Dire plans for destiny—A review of “Thor: Ragnarok”


It’s main event time! Thor: Ragnarok, the third installment in Marvel’s Thor storyline, was released last weekend. It’s been called the best Thor film to date by critics and viewers alike and has received surprising rave reviews. But can the Asgardian-centric franchise, which began in 2011, compare to fresher, wittier, and more daring space epics like Guardians of the Galaxy?

*spoiler-ish content ahead*

The answer is YES. A thousand times, yes.

It’s rare for me to leave at the end of a movie and immediately want to turn around and watch it again. It’s happened a few times, like with Wonder Woman, but it’s not often that I find something that is not only thoroughly entertaining but also meaningful. Thor: Ragnarok deals with death and the potential annihilation of an entire civilization; it tackles psychological trauma and identity crises; and all the while, it manages to make you laugh.

In this installment, we find a funnier, more well-rounded Thor. He’s grown into himself as an explorer and hero, leaving Earthly entanglements behind in pursuit of the infinity stones. During his quest he finds himself in the position to prevent the foretold tragedy of Ragnarok, an event said to destroy Asgard and all Asgardians. He returns to Asgard to tell Odin of his conquest, only to realize that Odin’s not exactly home. Remember how Loki took over by masquerading as Odin at the end of Thor: The Dark World? And how everyone thought Loki was dead? Yeah. This discovery launches our God of Thunder into a series of adventures that begins with a search for his father and ends with his imprisonment as a gladiator in the service of Jeff Goldblum, aka the Grandmaster. And that’s only the beginning!

As with any good superhero film worth its salt, we have multiple villainous characters leading us up to the Boss (aka the badass and beautiful Hela, played stunningly by Cate Blanchett). But unlike previous Thor films, this one is flashier, more colorful, and takes daring risks such as cutting off Thor’s trademark hair, destroying his beloved hammer, and shedding the costume he’s worn during the last four films in which he’s appeared. The music and the overall aesthetic is definitely 80s (Immigrant Song, anyone? Tony Stark would love it.)

The risks pay off. Director Taika Waititi managed what I didn’t think was possible—a sequel more enjoyable than the original. From the witty script (that isn’t afraid to make blatant jokes about the size of the Hulk’s penis) to the flawless editing to the amazing score, the film gives us a version of Ragnarok that fits right into the path of the upcoming Avengers: Infinity War without being too serious. In Hela, we are given a female villain who doesn’t use her wiles to get what she wants—she’s just f*cking powerful.
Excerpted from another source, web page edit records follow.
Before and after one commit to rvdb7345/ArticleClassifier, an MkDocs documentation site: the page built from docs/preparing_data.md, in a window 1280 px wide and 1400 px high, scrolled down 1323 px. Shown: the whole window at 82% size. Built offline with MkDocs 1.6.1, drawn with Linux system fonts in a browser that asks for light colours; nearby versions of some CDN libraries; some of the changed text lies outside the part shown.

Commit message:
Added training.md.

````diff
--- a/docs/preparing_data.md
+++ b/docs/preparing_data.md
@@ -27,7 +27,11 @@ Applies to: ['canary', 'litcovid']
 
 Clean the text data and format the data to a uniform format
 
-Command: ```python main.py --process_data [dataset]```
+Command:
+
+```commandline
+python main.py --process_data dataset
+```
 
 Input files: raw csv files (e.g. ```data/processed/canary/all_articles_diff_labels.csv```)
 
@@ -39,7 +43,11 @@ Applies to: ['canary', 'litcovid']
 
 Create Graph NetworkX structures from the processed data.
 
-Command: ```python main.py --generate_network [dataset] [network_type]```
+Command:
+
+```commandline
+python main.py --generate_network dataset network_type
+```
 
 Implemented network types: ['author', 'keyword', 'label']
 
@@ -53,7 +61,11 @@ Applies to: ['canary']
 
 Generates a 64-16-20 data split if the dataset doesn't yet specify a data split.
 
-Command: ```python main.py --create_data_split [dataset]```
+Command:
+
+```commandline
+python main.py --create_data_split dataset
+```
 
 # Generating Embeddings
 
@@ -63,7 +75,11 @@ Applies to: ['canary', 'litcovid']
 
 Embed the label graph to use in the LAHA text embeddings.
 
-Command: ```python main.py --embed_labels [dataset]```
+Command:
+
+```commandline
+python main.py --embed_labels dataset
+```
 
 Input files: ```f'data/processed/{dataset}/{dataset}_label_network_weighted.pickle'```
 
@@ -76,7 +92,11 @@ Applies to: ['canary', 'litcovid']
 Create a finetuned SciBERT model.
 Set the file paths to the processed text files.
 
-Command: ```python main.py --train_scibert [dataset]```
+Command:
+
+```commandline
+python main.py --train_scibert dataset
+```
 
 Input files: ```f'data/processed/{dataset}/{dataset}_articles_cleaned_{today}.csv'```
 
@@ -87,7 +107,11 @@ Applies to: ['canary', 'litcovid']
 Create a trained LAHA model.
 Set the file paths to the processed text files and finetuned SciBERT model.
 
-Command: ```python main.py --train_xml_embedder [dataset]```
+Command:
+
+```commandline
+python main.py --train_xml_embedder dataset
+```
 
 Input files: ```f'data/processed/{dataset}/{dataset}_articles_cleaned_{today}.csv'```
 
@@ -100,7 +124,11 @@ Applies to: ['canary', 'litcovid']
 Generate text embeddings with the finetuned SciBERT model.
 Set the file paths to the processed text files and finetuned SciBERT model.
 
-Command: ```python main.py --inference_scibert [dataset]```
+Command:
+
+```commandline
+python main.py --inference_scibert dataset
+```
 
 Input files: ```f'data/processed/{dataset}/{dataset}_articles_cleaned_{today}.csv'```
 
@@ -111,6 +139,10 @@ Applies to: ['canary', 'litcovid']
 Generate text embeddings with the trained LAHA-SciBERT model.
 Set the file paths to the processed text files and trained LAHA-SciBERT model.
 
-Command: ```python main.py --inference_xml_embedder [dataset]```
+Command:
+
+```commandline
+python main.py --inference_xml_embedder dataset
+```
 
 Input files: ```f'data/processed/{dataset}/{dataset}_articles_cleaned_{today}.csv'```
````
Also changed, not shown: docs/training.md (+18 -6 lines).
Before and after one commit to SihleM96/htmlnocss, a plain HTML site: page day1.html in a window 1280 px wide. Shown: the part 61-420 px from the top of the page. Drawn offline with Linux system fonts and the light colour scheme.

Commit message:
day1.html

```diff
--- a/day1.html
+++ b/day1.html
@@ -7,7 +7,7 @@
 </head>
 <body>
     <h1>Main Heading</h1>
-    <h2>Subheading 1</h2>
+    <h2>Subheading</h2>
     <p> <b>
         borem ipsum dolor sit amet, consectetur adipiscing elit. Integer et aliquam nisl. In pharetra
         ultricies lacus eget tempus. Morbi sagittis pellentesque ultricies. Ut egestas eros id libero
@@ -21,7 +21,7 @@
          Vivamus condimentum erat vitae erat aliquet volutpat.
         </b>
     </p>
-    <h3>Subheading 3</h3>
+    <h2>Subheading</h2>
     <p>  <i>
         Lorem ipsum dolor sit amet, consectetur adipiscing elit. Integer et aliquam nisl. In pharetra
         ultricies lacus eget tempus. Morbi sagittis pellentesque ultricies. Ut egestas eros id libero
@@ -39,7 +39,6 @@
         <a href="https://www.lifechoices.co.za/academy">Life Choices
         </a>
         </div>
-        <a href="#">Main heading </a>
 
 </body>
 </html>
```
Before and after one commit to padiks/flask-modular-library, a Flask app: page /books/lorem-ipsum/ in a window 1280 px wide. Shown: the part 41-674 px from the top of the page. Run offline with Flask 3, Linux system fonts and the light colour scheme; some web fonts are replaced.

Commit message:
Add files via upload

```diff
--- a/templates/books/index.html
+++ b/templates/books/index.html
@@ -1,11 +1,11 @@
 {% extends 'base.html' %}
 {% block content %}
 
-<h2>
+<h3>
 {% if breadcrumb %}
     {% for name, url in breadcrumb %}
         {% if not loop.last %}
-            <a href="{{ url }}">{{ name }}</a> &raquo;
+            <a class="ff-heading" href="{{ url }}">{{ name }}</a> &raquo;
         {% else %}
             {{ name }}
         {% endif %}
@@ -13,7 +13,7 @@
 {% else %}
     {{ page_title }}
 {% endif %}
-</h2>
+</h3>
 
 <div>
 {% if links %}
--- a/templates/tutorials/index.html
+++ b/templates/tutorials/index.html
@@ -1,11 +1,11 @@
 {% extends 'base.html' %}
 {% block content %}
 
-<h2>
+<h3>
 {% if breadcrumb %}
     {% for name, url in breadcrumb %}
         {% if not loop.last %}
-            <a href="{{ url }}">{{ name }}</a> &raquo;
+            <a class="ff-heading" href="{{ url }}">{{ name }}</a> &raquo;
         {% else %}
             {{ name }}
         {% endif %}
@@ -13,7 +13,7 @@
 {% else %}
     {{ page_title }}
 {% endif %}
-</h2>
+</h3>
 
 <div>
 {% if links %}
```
Hemsworth, Hiddleston, and Ruffalo all deliver beautifully, each finding new ways to explore their respective characters. Not to mention, our host of new characters is a complete joy to experience: Valkyrie (Tessa Thompson), the Grandmaster (Jeff Goldblum), and Korg (Taika Waititi) in particular.

Do you love comics? Watch this film. Do you love Thor? Watch this film. Do you need a laugh because the world’s suckage meter keeps getting worse? Watch this film, and rejoice in Marvel’s new level of awesomeness. Didn’t think they could raise the bar? They have.

Oh, and stay for the credits. You won’t regret it.

Until next time,

The Collected Mutineer

P.S. You didn’t think I’d write a Thor review and not include Loki gifs, did you? 

P.P.S. And don’t forget everyone’s first nerd crush.